**Given information**
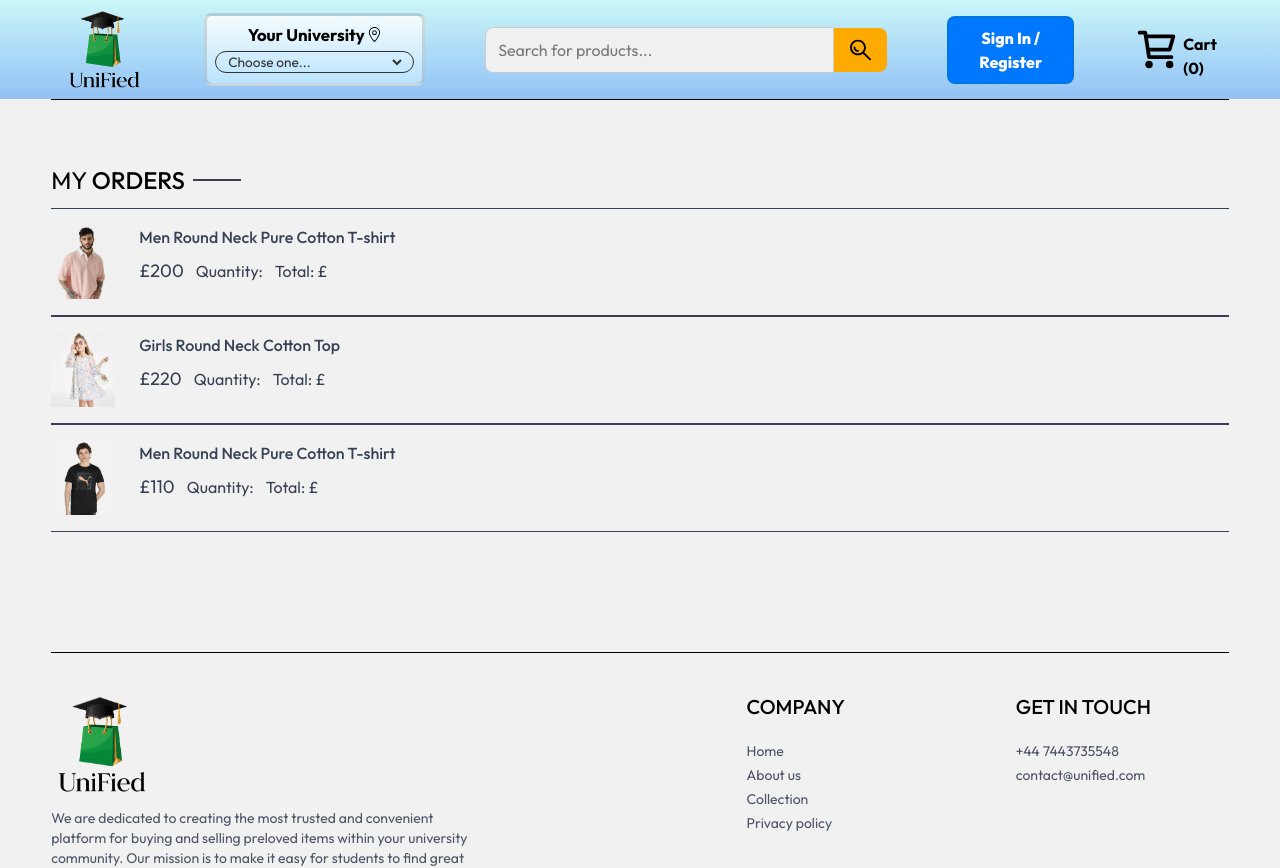
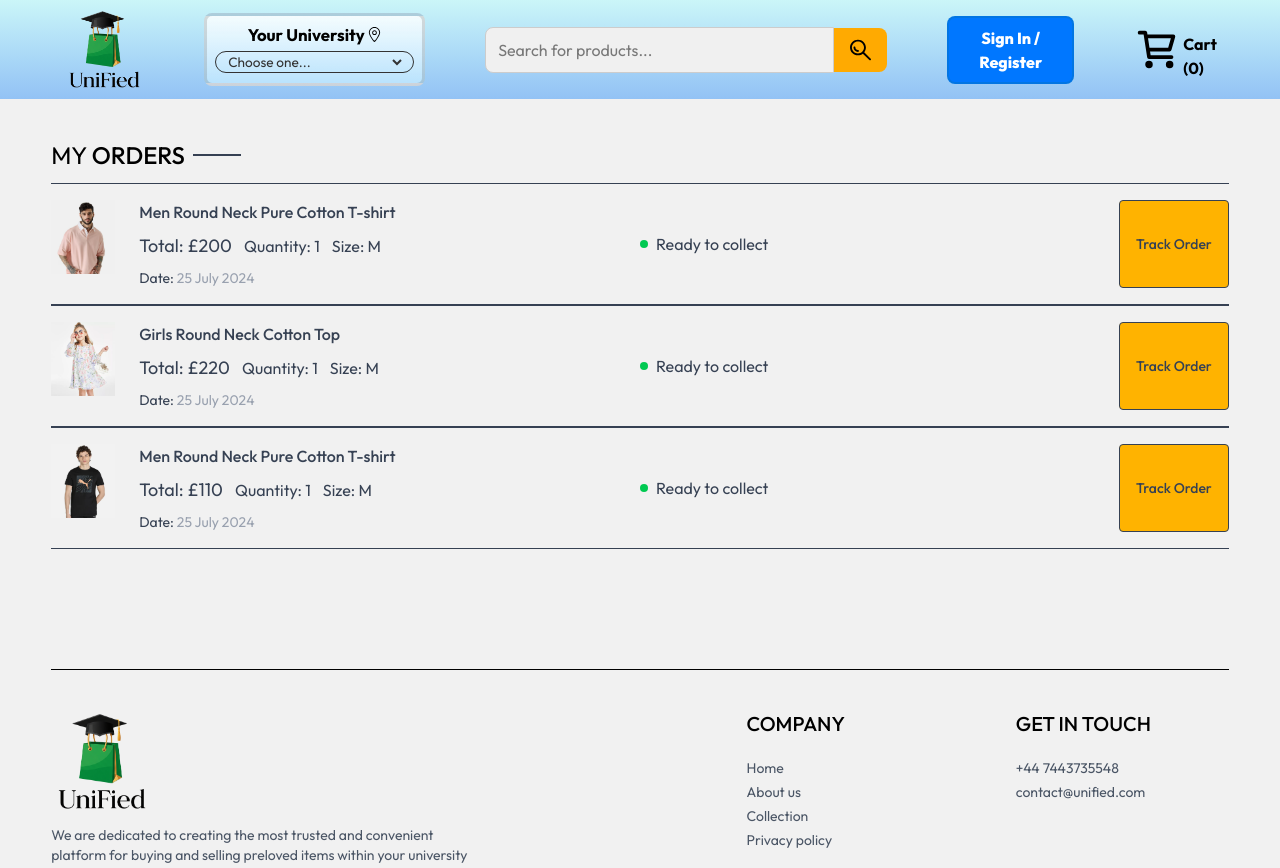
Before and after one commit to ajamidar/UniFied, a React (Vite) app in the folder frontend/: page /orders in a window 1280 px wide. Shown: the top 868 px of the page. Built offline with nearby package versions, Linux system fonts and the light colour scheme.

Commit message:
Update Orders.jsx

```diff
--- a/frontend/src/pages/Orders.jsx
+++ b/frontend/src/pages/Orders.jsx
@@ -7,7 +7,7 @@ const Orders = () => {
   const { products, currency } = useContext(ShopContext);
 
   return (
-    <div className='border-t pt-16'>
+    <div className='pt-10'>
 
       <div className='text-2xl'>
         <Title text1={'MY'} text2={'ORDERS'} />
@@ -18,15 +18,23 @@ const Orders = () => {
             products.slice(1,4).map((item, index) => (
               <div key={index} className='py-4 border-t border-b text-gray-700 flex flex-col md:flex-row md:justify-between gap-4'>
                 <div className='flex items-start gap-6 text-sm '>
-                  <img className='w-16 max-sm:w-20 ' src={item.image[0]} />
+                  <img className='w-16 max-sm:w-20' src={item.image[0]} />
                   <div>
                     <p className='sm:text-base font-medium'>{item.name}</p>
                     <div className='flex items-center gap-3 mt-2 text-base text-gray-700 '>
-                      <p className='text-lg'>{currency}{item.price}</p>
-                      <p>Quantity: {item.quantity}</p>
-                      <p>Total: {currency}{item.total}</p>
+                      <p className='text-lg'>Total: {currency}{item.price}</p>
+                      <p>Quantity: 1</p>
+                      <p>Size: M</p>
                     </div>
+                    <p className='mt-2'>Date: <span className='text-gray-400'>25 July 2024</span></p>
                   </div>
+                </div>
+                <div className='md:w-1/2 flex justify-between'>
+                  <div className='flex items-center gap-2'>
+                    <p className='min-w-2 h-2 rounded-full bg-green-500'></p>
+                    <p className='text-sm md:text-base'>Ready to collect</p>
+                  </div>
+                  <button className='border bg-[#ffb300] hover:bg-[#e6a600] px-4 py-2 text-sm font-medium rounded-sm cursor-pointer'>Track Order</button>
                 </div>
               </div>
             ))
```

**Task objective**
Report each line of the data that includes the string "price".

**Exercise result**
-                      <p className='text-lg'>{currency}{item.price}</p>
+                      <p className='text-lg'>Total: {currency}{item.price}</p>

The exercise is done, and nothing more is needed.